Records contained in a dataset
------
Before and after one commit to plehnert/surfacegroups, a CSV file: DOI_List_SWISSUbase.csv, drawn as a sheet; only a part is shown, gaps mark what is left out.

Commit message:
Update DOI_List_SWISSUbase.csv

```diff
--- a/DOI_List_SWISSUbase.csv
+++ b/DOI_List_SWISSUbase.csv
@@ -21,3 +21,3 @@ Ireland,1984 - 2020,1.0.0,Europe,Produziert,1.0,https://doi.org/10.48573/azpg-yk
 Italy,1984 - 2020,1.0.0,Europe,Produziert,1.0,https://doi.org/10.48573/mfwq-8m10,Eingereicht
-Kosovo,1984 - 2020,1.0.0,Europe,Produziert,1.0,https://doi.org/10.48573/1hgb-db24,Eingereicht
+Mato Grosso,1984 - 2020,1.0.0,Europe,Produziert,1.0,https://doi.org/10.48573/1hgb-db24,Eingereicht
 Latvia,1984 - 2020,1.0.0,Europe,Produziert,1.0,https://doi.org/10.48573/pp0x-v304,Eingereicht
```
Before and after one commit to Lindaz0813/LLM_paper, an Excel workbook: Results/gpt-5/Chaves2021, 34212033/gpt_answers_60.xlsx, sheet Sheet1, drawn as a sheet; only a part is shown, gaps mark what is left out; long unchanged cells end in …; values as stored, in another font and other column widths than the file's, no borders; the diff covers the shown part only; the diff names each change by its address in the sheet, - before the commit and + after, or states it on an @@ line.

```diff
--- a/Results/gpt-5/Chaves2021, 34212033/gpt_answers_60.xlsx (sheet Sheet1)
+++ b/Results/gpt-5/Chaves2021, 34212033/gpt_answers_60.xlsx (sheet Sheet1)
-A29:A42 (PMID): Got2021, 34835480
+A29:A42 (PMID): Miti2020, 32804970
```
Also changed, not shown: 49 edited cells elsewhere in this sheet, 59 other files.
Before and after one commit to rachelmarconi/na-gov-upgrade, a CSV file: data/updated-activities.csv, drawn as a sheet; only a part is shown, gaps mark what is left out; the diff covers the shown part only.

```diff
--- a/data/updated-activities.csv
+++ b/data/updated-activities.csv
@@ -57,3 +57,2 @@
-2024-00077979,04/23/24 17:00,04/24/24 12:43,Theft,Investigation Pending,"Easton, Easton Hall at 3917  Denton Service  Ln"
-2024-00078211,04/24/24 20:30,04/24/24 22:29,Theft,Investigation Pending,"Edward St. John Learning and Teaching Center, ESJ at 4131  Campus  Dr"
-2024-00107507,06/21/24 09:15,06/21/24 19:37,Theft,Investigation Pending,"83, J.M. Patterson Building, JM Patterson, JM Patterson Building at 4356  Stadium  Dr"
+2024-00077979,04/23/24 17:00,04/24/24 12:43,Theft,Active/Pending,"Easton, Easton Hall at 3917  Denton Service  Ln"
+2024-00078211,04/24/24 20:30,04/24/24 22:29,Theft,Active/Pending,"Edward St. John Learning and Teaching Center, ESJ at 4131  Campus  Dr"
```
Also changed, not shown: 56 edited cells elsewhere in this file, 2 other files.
------
> [What you should do]: Your answer must be an exact copy of every entry above.

> [Written answer]:
Before and after one commit to plehnert/surfacegroups, a CSV file: DOI_List_SWISSUbase.csv, drawn as a sheet; only a part is shown, gaps mark what is left out.

Commit message:
Update DOI_List_SWISSUbase.csv

```diff
--- a/DOI_List_SWISSUbase.csv
+++ b/DOI_List_SWISSUbase.csv
@@ -21,3 +21,3 @@ Ireland,1984 - 2020,1.0.0,Europe,Produziert,1.0,https://doi.org/10.48573/azpg-yk
 Italy,1984 - 2020,1.0.0,Europe,Produziert,1.0,https://doi.org/10.48573/mfwq-8m10,Eingereicht
-Kosovo,1984 - 2020,1.0.0,Europe,Produziert,1.0,https://doi.org/10.48573/1hgb-db24,Eingereicht
+Mato Grosso,1984 - 2020,1.0.0,Europe,Produziert,1.0,https://doi.org/10.48573/1hgb-db24,Eingereicht
 Latvia,1984 - 2020,1.0.0,Europe,Produziert,1.0,https://doi.org/10.48573/pp0x-v304,Eingereicht
```
Before and after one commit to Lindaz0813/LLM_paper, an Excel workbook: Results/gpt-5/Chaves2021, 34212033/gpt_answers_60.xlsx, sheet Sheet1, drawn as a sheet; only a part is shown, gaps mark what is left out; long unchanged cells end in …; values as stored, in another font and other column widths than the file's, no borders; the diff covers the shown part only; the diff names each change by its address in the sheet, - before the commit and + after, or states it on an @@ line.

```diff
--- a/Results/gpt-5/Chaves2021, 34212033/gpt_answers_60.xlsx (sheet Sheet1)
+++ b/Results/gpt-5/Chaves2021, 34212033/gpt_answers_60.xlsx (sheet Sheet1)
-A29:A42 (PMID): Got2021, 34835480
+A29:A42 (PMID): Miti2020, 32804970
```
Also changed, not shown: 49 edited cells elsewhere in this sheet, 59 other files.
Before and after one commit to rachelmarconi/na-gov-upgrade, a CSV file: data/updated-activities.csv, drawn as a sheet; only a part is shown, gaps mark what is left out; the diff covers the shown part only.

```diff
--- a/data/updated-activities.csv
+++ b/data/updated-activities.csv
@@ -57,3 +57,2 @@
-2024-00077979,04/23/24 17:00,04/24/24 12:43,Theft,Investigation Pending,"Easton, Easton Hall at 3917  Denton Service  Ln"
-2024-00078211,04/24/24 20:30,04/24/24 22:29,Theft,Investigation Pending,"Edward St. John Learning and Teaching Center, ESJ at 4131  Campus  Dr"
-2024-00107507,06/21/24 09:15,06/21/24 19:37,Theft,Investigation Pending,"83, J.M. Patterson Building, JM Patterson, JM Patterson Building at 4356  Stadium  Dr"
+2024-00077979,04/23/24 17:00,04/24/24 12:43,Theft,Active/Pending,"Easton, Easton Hall at 3917  Denton Service  Ln"
+2024-00078211,04/24/24 20:30,04/24/24 22:29,Theft,Active/Pending,"Edward St. John Learning and Teaching Center, ESJ at 4131  Campus  Dr"
```
Also changed, not shown: 56 edited cells elsewhere in this file, 2 other files.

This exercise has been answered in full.